The Tanzimat describes the era of reformation of the Ottoman Empire that started in 1839 and ended in 1876. Non-Muslims and non-Turks were integrated into society and given equality throughout the empire. Established in 1299, the Ottoman Empire lasted until 1923. The Empire used its capital city of Constantinople and its lands throughout the Mediterranean to control interactions between the Eastern and Western Hemispheres for over 600 years.
At this time, the Ottoman Empire was losing power and feared it might not have the force necessary to defend itself against invasion. During the Tanzimat period, secular laws replaced religious laws. Prominent reformers of the time meant to enact successful European laws, give equality to all citizens and put an end to corruption. The leaders made necessary inroads with other countries throughout Europe.
The Turkish finance system and the criminal and civil codes were reformed in the image of the French model. Slavery was abolished while education and health care were promoted. The Rescript of the Rose Chamber was the first major reform during the Tanzimat period. It was aimed at enforcing the rule of law for all citizens and making every citizen equal under the law.
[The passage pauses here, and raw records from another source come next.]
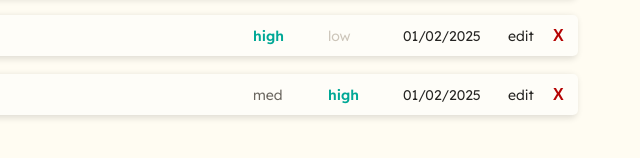
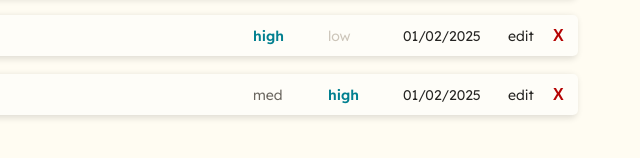
Before and after one commit to z-saylor/task-grid, a website built with webpack: page src/template.html in a window 1280 px wide. Shown: the part 224-382 px from the top of the page, 462-1102 px from the left. Built offline with nearby package versions, Linux system fonts and the light colour scheme.

Commit message:
adjusted task screen font colors

```diff
--- a/src/task-module/task-module.css
+++ b/src/task-module/task-module.css
@@ -56,7 +56,7 @@
     font-size: 14px;
 }
 .high {
-    color: var(--color-theme-three);
+    color: var(--color-theme-two);
     font-family: 'Lexend-Heavy';
     font-size: 14px;
 }
```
Religious freedom was finally brought about with The Reform Edict of 1956. Among other things, this edict disallowed the forced conversion to Islam. Unfortunately, with so many officials in so many different regions, the laws were interpreted and carried out in a variety of ways. Some officials saw the edicts as being nothing but words that they were not required to follow.
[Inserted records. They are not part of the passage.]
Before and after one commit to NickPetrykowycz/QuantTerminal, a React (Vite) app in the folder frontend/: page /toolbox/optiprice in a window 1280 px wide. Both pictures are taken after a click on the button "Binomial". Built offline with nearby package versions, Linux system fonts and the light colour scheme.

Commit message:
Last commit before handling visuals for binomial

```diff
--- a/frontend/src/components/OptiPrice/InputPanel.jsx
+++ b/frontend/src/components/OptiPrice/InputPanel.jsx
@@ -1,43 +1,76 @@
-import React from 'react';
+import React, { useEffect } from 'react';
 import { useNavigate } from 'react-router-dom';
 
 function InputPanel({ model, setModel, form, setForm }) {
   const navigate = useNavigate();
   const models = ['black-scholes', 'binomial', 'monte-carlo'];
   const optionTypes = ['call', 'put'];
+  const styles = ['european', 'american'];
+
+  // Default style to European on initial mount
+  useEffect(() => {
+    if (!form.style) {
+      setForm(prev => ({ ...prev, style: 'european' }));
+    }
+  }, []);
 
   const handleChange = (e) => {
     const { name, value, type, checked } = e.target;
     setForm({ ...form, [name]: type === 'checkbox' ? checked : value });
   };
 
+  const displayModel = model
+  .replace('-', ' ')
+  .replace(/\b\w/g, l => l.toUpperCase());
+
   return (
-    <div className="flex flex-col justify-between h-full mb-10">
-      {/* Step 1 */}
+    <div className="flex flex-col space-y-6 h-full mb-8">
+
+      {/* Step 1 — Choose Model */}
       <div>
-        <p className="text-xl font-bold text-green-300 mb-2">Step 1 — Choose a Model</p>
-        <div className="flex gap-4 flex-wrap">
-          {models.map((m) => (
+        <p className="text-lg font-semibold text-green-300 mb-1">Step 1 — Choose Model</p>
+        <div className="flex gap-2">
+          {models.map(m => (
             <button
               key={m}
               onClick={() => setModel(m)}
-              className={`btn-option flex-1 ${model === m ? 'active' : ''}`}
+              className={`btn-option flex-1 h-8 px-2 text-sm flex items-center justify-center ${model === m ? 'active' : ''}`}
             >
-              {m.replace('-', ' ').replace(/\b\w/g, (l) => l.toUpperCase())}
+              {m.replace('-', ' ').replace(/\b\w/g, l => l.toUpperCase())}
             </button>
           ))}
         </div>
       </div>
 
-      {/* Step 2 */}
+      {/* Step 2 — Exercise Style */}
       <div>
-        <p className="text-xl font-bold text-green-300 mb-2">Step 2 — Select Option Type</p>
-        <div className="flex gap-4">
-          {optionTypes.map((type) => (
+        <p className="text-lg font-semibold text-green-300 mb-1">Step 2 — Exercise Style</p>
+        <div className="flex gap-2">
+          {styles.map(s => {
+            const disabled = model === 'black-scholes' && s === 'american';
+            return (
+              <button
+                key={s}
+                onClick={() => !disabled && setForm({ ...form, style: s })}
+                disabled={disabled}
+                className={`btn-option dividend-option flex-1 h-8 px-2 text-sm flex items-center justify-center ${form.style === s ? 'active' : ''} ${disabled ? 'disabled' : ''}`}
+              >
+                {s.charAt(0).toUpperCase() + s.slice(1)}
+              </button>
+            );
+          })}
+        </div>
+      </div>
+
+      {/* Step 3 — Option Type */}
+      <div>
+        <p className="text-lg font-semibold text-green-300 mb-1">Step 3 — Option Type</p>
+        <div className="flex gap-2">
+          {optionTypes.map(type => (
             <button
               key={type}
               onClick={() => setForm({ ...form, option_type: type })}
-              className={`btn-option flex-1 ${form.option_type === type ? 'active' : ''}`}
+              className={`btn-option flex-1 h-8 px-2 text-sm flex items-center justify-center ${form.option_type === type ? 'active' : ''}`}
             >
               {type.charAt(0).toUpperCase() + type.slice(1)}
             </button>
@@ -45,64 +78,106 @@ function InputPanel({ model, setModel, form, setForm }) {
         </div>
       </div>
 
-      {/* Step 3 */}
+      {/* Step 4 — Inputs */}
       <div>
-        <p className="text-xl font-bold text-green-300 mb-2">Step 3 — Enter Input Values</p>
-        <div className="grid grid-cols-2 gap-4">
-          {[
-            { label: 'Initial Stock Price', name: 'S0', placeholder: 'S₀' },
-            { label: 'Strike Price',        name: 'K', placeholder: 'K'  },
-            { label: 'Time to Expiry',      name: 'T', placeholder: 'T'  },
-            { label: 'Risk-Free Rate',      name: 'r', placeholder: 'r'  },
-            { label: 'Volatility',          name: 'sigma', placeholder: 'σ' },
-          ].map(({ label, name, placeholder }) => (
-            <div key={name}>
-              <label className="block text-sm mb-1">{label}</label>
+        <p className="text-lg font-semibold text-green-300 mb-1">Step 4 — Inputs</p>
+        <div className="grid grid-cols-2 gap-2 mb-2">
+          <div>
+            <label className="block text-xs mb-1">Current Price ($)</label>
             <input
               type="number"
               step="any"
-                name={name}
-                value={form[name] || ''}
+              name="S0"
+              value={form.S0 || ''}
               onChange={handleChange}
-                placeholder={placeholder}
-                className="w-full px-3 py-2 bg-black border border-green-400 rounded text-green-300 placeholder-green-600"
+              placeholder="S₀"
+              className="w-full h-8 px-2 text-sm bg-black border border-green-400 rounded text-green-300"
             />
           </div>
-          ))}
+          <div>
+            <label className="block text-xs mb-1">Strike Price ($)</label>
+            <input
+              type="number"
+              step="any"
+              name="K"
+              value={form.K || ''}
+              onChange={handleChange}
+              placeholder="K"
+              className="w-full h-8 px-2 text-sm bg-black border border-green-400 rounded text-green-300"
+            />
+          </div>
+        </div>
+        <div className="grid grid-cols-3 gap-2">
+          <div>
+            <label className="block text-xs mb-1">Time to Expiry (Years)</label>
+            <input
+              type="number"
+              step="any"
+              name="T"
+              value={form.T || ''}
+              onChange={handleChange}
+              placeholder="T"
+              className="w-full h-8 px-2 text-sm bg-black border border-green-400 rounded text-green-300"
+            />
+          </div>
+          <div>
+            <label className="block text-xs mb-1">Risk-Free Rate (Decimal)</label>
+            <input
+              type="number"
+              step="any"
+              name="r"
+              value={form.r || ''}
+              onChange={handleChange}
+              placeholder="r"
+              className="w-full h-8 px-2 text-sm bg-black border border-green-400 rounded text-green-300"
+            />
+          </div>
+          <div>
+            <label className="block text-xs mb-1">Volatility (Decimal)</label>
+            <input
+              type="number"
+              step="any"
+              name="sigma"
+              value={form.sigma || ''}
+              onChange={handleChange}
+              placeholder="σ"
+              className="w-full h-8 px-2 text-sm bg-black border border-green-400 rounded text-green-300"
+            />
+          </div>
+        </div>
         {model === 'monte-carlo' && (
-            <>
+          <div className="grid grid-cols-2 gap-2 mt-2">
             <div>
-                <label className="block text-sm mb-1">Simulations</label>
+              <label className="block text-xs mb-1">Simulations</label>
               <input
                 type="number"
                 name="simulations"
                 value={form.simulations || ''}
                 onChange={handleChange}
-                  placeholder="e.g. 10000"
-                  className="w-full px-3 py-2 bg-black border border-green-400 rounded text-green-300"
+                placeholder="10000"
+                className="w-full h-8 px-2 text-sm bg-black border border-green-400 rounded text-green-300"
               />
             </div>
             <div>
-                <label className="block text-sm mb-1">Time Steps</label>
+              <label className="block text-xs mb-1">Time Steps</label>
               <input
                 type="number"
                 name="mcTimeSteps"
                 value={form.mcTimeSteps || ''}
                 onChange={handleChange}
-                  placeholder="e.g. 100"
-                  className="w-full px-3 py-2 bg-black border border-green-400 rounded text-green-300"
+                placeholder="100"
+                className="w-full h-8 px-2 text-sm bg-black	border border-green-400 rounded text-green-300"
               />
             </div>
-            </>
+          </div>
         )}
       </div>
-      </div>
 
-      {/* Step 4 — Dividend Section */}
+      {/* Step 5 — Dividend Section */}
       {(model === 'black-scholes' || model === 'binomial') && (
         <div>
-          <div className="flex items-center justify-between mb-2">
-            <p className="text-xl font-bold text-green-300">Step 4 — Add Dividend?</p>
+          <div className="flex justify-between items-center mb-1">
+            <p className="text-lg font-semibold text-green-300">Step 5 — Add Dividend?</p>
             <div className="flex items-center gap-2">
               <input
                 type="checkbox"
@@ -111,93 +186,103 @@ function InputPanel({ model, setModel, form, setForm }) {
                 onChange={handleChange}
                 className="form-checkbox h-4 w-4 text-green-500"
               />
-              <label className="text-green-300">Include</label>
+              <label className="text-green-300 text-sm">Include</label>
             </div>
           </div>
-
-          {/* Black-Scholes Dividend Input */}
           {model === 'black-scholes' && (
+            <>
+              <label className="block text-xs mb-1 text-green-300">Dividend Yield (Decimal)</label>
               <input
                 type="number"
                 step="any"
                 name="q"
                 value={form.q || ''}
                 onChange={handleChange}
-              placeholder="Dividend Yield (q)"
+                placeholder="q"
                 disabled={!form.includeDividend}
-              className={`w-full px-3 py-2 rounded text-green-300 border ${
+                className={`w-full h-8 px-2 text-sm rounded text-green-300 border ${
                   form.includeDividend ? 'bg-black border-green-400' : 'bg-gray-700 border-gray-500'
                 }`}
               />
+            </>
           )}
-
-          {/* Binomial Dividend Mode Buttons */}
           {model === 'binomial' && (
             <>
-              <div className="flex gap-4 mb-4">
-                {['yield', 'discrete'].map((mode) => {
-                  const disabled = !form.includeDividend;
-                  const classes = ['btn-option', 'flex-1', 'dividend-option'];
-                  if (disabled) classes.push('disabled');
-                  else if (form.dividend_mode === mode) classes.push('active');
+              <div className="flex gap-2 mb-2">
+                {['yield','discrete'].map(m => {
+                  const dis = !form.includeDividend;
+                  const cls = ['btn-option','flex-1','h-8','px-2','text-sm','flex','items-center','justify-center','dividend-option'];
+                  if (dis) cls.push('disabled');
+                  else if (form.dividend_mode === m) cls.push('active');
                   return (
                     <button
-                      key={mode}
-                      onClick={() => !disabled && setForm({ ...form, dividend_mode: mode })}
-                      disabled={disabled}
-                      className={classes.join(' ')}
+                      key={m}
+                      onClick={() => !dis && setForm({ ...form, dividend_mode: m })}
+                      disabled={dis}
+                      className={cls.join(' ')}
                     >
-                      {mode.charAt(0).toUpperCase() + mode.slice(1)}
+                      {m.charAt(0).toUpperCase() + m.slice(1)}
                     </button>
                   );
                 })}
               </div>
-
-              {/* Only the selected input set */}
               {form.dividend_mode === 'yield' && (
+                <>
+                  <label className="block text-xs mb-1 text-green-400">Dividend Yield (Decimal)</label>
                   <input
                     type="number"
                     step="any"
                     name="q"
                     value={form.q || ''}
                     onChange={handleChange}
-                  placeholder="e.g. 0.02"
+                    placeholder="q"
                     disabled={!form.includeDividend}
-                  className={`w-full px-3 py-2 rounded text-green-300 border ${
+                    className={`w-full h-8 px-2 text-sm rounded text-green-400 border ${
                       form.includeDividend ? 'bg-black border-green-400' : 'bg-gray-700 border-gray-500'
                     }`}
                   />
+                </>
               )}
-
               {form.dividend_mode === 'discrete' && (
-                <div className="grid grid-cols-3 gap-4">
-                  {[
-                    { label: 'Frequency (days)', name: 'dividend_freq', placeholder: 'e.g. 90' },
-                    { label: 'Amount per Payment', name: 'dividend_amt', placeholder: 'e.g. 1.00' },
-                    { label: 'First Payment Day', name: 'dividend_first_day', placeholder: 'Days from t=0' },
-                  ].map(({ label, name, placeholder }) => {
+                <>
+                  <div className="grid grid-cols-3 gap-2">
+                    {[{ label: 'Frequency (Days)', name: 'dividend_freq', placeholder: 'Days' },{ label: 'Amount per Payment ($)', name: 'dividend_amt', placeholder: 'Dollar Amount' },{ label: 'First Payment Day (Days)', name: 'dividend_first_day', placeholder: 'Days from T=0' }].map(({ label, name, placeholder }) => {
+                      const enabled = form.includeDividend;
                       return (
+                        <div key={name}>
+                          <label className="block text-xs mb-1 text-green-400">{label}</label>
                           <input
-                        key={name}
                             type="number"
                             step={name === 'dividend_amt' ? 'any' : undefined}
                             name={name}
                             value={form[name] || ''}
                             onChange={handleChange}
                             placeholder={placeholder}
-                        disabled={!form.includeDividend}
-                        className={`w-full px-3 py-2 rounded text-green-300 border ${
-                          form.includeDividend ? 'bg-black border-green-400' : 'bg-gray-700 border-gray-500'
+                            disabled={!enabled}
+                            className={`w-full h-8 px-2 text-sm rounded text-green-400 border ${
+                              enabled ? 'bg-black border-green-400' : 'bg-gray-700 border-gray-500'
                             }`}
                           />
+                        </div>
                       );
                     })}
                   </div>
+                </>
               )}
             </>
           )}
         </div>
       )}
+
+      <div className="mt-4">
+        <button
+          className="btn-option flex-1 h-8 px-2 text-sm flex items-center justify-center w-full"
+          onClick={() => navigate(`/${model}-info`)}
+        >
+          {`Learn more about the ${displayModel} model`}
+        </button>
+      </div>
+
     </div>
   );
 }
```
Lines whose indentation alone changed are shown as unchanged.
These reforms brought the Ottoman Empire closer to Westernization and centralized government power. It also had the desired effect of increasing the European support of the Ottoman Empire. In 1876, the Ottoman constitution was implemented to decrease the power of the Sultan. This officially ends the Tanzimat period and begins the First Constitutional Era.